Autologous adipose-derived stromal vascular fraction and scarred vocal folds: first clinical case report

Stem Cell Research & Therapy20189:202

https://doi.org/10.1186/s13287-018-0842-0

  • Received: 21 December 2017
  • Accepted: 15 March 2018
  • Published:

Abstract

Patients with scarred vocal folds (congenitally or following phonosurgery) are currently difficult to treat and present a dysphonia, often disabling in daily life. Several therapies are available on the market but the results of these are often disappointing. The autologous adipose-derived stromal vascular fraction (ADSVF) is recognized as an easily accessible source of cells with angiogenic, anti-inflammatory, immunomodulatory, and regenerative properties. We present here the case of a 43-year-old woman who had a severe dysphonia associated with scarred vocal folds after a phonosurgery and was resistant to conventional medical and surgical treatments.

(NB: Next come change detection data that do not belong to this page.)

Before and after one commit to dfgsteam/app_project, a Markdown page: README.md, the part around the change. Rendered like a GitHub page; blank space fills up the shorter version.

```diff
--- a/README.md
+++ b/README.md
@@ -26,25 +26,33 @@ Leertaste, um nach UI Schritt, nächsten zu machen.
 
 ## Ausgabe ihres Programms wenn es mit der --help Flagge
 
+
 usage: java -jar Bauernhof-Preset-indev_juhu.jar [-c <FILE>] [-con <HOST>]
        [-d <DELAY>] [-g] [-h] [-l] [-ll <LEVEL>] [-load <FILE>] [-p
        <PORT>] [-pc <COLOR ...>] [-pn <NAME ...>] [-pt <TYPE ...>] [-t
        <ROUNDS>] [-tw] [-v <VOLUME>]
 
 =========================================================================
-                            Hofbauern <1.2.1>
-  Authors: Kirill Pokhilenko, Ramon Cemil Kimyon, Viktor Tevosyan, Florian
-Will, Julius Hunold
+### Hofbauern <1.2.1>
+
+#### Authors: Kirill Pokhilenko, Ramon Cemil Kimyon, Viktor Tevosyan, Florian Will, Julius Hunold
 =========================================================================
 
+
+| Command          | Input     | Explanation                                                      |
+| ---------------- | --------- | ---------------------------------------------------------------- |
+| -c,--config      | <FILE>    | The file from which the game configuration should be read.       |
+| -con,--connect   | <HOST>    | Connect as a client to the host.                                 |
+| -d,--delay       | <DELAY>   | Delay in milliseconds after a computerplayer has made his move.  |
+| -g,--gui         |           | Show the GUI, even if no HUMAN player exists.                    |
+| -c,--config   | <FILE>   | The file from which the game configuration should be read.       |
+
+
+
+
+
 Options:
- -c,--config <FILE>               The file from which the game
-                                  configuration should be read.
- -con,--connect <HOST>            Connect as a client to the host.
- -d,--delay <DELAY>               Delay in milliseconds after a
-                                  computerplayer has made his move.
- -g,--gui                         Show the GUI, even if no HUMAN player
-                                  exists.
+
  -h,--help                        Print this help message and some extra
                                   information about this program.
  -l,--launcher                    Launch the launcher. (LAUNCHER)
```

She received a local administration of autologous ADSVF. The protocol involved, on the same day, adipose tissue extraction, ADSVF preparation, and then local injection (0.45ml of ADSVF in each vocal fold, for a total of 12.2 million ADSVF viable cells). No serious adverse events have been described. One year following the surgery, the laryngoscopic aspect and the majority of voice parameters had improved, in particular the Voice Handicap Index decreasing from 75 to 9. The perceptual analysis found the voice to be less hoarse and more stable, without breathiness. The case of this patient highlights the therapeutic potential of ADSVF for such applications (trial registration, ClinicalTrials.gov NCT02622464; registered 4 December 2015).

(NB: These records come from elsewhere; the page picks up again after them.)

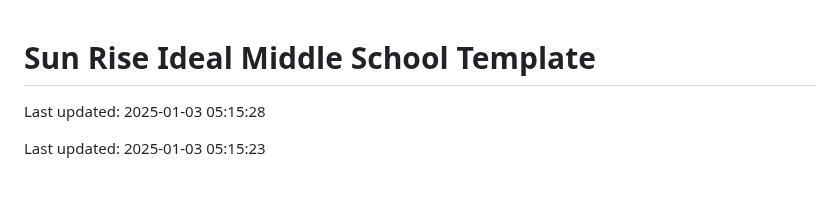
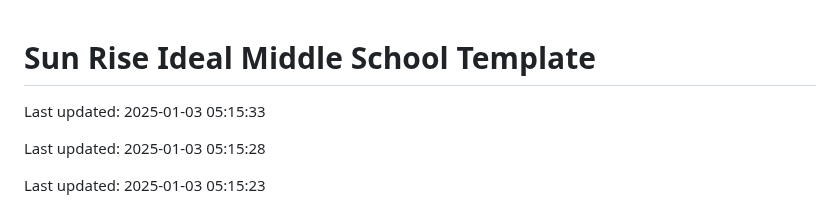
Before and after one commit to Codewithhaider29/Sun-Rise-Ideal-Middle-School, a Markdown page: README.md, the part around the change. GitHub-like rendering; blank space fills up the shorter version.

Commit message:
Updated README on 2025-01-03

```diff
--- a/README.md
+++ b/README.md
@@ -1,4 +1,6 @@
 # Sun Rise Ideal Middle School Template
+
+Last updated: 2025-01-03 05:15:33
 
 Last updated: 2025-01-03 05:15:28
 
```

Keywords

  • Stromal vascular fraction
  • Adipose tissue
  • Cell therapy
  • Vocal fold
  • Fibrosis
  • Scar
  • Dysphonia

Introduction

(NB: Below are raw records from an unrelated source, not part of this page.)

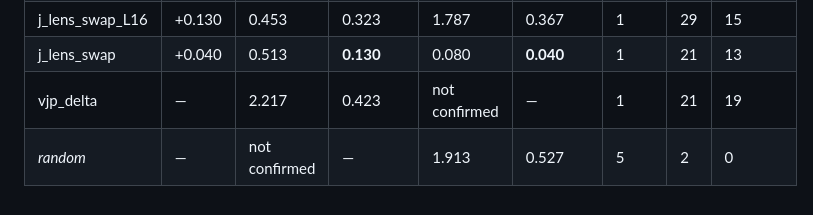
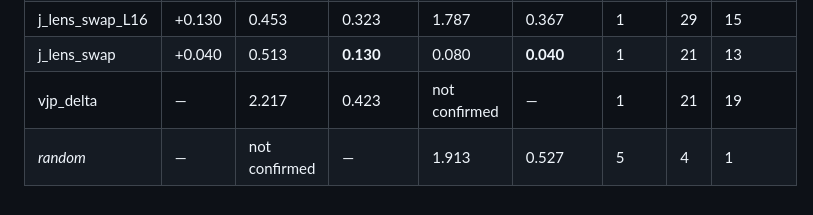
Before and after one commit to wassname/vjp-steering, a Markdown page: index-dev.md, the part around the change. Drawn GitHub-style.

Commit message:
Integrate low_extension_0p40 rung into canonical DEV comparison; correct costs and -C science
Render: append-only fraction 0.40 (dose id 9) enters the random region
(+C rungs [0,1,9], -C [9]); 125 committed random rows keep ids (regression
tests/test_random_rung_identity.py); 10 extension rows in canonical CSV and
both PNGs; original-band and L16 identities stay distinct, no direction
stitching. Standalone audit chart demoted to supplement.

Costs: v2 reconciliation sums ALL positive records (zero byte-duplicates,
zero zero-only over 6622 keys): v14 judging actual $0.9904 vs $2.00 reserve;
extension newly incurred $0.0380 (250 keys) + $0.0078 historical floor (50
shared keys). Max-per-key and reserve-divided unit prices withdrawn.

Science: +C ceiling does not explain -C rest-mean -0.03 (candor headroom
stands) -- negative-direction failure kept unresolved. H1 (anti-exchange
operator asymmetry, paper validates swap only at alpha=+1) EXECUTED on
existing rows: 0/15 scenarios monotonic-intended across 10 -C doses, signs
flip with dose. Paper-supported repair, if any, is +C-only. No new run.

Co-Authored-By: PI[Kimi K3] <288921227+claudypoo@users.noreply.github.com>

```diff
--- a/index-dev.md
+++ b/index-dev.md
@@ -18,4 +18,4 @@ The gray region and measured gray dots are five random vectors. It is a descript
 | j_lens_swap_L16 | +0.130 | 0.453 | 0.323 | 1.787 | 0.367 | 1 | 29 | 15 |
 | j_lens_swap | +0.040 | 0.513 | **0.130** | 0.080 | **0.040** | 1 | 21 | 13 |
 | vjp_delta | — | 2.217 | 0.423 | not confirmed | — | 1 | 21 | 19 |
-| *random* | — | not confirmed | — | 1.913 | 0.527 | 5 | 2 | 0 |
+| *random* | — | not confirmed | — | 1.913 | 0.527 | 5 | 4 | 1 |
```
Also changed, not shown: plot-dev.png, plot-pareto-dev.png, 1 other file.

Vocal fold (VF) microstructure [1, 2] is complex, particularly due to its foliated organization. The proportion and organization of the extracellular matrix components determine the mechanical properties of the VF. Following laryngeal microsurgery, VF scarring is sometimes observed, due to partial disappearance of the lamina propria, with the superficial and/or intermediate layer replaced by fibrous tissue, preventing mechanical uncoupling of the epithelium and muscle and thereby inducing vibration disorder [1]. Scar tissue may also be found congenitally, without iatrogenic etiology (e.g., sulcus vocalis).

VF scarring, depending on severity and extent, can result in a range of symptoms such as hoarseness, breathy voice, increased effort to speak, and voice fatigue. The inability to phonate normally causes both physical and psychological disability, especially for professional communicators. Several therapies are currently available but these are often disappointing as the great complexity of VF microstructure hinders the development of effective therapy. Thus, identification of innovative strategies able to improve vibrational mechanical properties of VF remains an important clinical challenge.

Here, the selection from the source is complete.